Remember your beloved baby really needs protection from the environment. Be sure your carrier has a sun/rain shade, that you’ve packed enough warm clothing, and their head and face is covered adequately which may mean a wide brimmed baby hat on top of your carriers sun protection. You can also snag yourself some sun-protective clothing if needed.
Also, be aware that on warm days, kiddos in a carrier can get dehydrated easily as they can absorb your body heat as you work hard carrying them, so take breaks often, take the baby carrier off, and let everyone cool down.
Plan the Right Hike
The last thing to really consider is how to plan the right hike. Hiking with high-school aged kids is vastly different than hiking with a 2-year old.
When your kiddos are small, plan shorter hikes with lots of distractions like cool rocks, streams, bugs, and again that trusty scavenger hunt. As they grow older change the plan to include goals like a summit, a lake, or an overlook to keep them motivated and trudging onward.
No matter what ages your kiddos are, loop hikes are king. Out and back adventures on the same trail can be boring to your little explorer who probably saw everything “worth” seeing on the way out, so plan a hike that returns to the vehicle along a new path.
It’s Time to go Hiking!
You are now ready to hit the trails with the little ones! Even that local hike you’ve done 1000 times will become new and exciting with kids in tow. They’ll point on things you’ve overlooked for years and keep you on your toes. Get out there and start creating your own little Edward Abby or Killan Jornet.

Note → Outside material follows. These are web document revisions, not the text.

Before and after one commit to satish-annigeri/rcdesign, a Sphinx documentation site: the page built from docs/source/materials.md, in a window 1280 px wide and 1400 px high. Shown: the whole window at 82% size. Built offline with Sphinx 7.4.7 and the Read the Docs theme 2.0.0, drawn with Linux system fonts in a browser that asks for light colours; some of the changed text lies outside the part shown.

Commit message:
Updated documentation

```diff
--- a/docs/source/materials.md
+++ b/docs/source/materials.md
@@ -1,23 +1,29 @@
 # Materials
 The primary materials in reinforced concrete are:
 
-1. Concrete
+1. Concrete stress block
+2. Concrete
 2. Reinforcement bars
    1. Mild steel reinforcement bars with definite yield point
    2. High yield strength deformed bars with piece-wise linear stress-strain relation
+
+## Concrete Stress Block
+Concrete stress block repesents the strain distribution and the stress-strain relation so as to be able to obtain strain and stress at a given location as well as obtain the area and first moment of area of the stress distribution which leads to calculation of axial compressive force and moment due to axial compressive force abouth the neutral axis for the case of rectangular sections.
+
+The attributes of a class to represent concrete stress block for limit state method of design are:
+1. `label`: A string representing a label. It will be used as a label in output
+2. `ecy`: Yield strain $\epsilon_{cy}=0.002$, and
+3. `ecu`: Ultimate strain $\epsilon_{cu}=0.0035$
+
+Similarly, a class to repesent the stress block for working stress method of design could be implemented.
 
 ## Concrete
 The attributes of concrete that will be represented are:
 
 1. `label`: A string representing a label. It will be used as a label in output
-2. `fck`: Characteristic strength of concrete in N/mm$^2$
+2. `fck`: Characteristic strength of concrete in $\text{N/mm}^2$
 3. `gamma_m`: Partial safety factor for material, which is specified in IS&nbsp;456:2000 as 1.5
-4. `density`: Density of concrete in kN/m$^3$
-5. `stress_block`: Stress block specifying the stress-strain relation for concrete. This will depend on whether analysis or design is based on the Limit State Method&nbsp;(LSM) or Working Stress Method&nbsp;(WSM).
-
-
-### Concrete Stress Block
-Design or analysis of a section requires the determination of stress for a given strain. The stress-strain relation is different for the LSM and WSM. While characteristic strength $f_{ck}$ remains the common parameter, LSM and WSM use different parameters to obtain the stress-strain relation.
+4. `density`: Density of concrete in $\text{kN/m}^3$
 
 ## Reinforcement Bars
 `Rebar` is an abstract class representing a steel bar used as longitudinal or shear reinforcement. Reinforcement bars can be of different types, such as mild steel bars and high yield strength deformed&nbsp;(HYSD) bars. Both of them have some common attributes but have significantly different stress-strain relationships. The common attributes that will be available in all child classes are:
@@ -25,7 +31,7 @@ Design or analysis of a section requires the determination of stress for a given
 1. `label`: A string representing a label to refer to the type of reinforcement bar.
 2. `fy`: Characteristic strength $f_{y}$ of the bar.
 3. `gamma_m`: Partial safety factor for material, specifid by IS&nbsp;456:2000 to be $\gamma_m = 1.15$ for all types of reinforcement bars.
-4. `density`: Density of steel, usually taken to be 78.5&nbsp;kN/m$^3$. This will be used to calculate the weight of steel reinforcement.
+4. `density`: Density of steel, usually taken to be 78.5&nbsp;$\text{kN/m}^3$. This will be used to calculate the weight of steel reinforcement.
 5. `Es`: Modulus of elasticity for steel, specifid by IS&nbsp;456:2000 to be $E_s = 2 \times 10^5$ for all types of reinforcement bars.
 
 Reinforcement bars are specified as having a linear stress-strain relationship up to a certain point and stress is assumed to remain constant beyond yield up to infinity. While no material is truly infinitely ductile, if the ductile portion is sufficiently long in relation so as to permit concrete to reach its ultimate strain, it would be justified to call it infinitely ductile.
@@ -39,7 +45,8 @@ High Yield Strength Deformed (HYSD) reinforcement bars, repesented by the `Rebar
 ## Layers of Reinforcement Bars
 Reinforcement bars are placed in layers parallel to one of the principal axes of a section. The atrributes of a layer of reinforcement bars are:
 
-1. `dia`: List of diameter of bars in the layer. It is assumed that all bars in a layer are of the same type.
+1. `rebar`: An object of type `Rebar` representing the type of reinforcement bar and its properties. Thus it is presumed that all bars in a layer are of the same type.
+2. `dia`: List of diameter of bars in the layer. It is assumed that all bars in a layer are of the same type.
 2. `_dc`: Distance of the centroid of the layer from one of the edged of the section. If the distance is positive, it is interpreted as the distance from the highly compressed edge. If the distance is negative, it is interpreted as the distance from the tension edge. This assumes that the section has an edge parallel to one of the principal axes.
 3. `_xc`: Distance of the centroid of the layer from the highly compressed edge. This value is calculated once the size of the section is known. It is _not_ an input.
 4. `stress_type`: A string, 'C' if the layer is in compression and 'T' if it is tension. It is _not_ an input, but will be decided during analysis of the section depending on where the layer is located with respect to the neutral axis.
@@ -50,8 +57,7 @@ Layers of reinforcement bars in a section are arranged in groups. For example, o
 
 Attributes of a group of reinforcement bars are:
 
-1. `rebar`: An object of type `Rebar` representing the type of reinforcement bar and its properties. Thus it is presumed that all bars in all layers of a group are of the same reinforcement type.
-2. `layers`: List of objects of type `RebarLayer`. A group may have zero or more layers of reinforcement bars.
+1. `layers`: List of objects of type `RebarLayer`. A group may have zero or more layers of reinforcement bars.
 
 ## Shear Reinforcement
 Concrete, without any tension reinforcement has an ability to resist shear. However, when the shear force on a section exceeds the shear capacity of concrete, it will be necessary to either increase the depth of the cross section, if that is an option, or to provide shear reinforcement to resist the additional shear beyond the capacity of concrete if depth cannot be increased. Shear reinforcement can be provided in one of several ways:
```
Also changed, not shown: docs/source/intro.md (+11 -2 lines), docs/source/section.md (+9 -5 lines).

Looking for more advice on how to make your next kid-friend hike a success? Check out 101 Tips to Hike (Like a Pro) With Your Kids, where age-specific tips for newborns to young adults are clearly laid out, ensuring every time you hit the trail you’re set up for a big family win!